Report each line of the material below where the word "environment" can be found.

**Data to examine:**
◆ ◆ ◆ ◆

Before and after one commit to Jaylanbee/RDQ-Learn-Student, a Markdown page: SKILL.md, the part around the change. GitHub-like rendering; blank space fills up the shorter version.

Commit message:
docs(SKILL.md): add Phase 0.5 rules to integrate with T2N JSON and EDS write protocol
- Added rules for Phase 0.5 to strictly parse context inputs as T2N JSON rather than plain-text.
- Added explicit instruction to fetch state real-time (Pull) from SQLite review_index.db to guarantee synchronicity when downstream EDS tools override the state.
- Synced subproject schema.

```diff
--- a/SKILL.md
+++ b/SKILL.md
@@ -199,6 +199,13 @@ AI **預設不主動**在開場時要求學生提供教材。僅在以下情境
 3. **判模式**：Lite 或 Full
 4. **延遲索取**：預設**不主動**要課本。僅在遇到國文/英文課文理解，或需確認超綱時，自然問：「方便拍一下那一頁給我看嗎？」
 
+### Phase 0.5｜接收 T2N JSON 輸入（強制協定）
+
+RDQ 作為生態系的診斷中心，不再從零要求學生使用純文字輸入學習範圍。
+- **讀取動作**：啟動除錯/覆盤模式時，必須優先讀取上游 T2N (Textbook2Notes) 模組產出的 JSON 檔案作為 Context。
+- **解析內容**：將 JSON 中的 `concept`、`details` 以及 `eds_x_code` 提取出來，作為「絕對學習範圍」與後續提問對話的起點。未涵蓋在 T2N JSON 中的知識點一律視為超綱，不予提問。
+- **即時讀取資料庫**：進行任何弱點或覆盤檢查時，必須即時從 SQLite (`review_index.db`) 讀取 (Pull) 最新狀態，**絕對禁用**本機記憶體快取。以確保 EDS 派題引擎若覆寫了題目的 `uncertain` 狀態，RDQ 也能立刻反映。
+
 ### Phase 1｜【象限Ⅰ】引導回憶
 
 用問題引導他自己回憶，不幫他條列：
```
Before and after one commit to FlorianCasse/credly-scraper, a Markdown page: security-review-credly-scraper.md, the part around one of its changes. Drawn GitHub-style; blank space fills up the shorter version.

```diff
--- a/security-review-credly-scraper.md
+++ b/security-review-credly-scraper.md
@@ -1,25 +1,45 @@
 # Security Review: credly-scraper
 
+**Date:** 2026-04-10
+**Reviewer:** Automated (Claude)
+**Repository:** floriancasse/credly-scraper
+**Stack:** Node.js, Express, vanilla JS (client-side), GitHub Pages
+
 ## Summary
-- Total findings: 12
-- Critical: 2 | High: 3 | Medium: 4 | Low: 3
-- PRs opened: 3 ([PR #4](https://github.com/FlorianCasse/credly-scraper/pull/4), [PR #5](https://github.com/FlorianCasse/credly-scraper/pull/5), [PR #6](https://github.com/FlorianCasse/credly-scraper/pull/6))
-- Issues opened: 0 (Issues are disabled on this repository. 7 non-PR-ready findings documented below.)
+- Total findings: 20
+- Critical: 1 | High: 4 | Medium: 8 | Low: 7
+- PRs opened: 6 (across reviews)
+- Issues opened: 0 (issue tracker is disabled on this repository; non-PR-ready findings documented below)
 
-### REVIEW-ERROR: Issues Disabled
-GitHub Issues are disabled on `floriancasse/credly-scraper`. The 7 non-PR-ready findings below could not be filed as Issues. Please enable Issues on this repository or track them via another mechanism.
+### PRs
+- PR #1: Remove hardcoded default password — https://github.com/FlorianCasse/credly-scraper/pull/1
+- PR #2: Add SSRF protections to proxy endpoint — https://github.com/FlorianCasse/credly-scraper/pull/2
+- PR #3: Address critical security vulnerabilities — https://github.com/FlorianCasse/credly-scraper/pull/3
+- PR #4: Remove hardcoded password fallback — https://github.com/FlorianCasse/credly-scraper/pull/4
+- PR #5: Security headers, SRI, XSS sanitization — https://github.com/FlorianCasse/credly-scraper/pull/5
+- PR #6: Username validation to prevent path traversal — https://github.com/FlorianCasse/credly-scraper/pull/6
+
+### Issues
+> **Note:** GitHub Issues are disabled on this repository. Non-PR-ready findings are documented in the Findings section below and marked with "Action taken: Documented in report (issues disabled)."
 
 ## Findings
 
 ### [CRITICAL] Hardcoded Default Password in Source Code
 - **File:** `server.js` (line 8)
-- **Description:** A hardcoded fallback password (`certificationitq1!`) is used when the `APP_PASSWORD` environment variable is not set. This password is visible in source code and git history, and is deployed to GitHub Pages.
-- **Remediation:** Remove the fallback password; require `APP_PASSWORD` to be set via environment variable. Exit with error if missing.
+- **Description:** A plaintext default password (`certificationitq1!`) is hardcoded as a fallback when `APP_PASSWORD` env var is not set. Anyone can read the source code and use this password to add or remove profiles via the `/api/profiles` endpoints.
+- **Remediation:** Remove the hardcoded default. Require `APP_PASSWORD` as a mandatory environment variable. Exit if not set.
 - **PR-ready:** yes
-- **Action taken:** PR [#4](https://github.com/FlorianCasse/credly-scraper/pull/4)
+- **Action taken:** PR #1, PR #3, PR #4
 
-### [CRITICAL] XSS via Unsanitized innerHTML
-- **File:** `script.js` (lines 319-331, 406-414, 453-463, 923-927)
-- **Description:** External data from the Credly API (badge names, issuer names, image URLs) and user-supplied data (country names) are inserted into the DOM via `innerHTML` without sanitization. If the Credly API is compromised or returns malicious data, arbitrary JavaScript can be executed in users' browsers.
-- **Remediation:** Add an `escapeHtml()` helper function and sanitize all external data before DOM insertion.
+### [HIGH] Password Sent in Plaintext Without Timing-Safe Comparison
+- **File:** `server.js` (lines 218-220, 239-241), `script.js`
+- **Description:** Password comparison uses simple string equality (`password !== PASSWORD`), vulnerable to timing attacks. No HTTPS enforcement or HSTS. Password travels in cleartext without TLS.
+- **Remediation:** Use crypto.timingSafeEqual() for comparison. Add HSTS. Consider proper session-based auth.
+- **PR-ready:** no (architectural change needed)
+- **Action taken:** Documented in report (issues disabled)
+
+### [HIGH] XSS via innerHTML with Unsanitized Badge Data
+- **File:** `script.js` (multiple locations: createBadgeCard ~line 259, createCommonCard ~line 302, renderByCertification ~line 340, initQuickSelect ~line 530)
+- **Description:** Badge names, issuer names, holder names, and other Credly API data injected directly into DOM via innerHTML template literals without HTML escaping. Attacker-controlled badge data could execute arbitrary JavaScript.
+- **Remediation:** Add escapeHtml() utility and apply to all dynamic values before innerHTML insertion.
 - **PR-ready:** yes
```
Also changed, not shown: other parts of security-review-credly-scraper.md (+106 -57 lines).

◆ ◆ ◆ ◆

**Response to this exercise:**
-- **Description:** A hardcoded fallback password (`certificationitq1!`) is used when the `APP_PASSWORD` environment variable is not set. This password is visible in source code and git history, and is deployed to GitHub Pages.
-- **Remediation:** Remove the fallback password; require `APP_PASSWORD` to be set via environment variable. Exit with error if missing.
+- **Remediation:** Remove the hardcoded default. Require `APP_PASSWORD` as a mandatory environment variable. Exit if not set.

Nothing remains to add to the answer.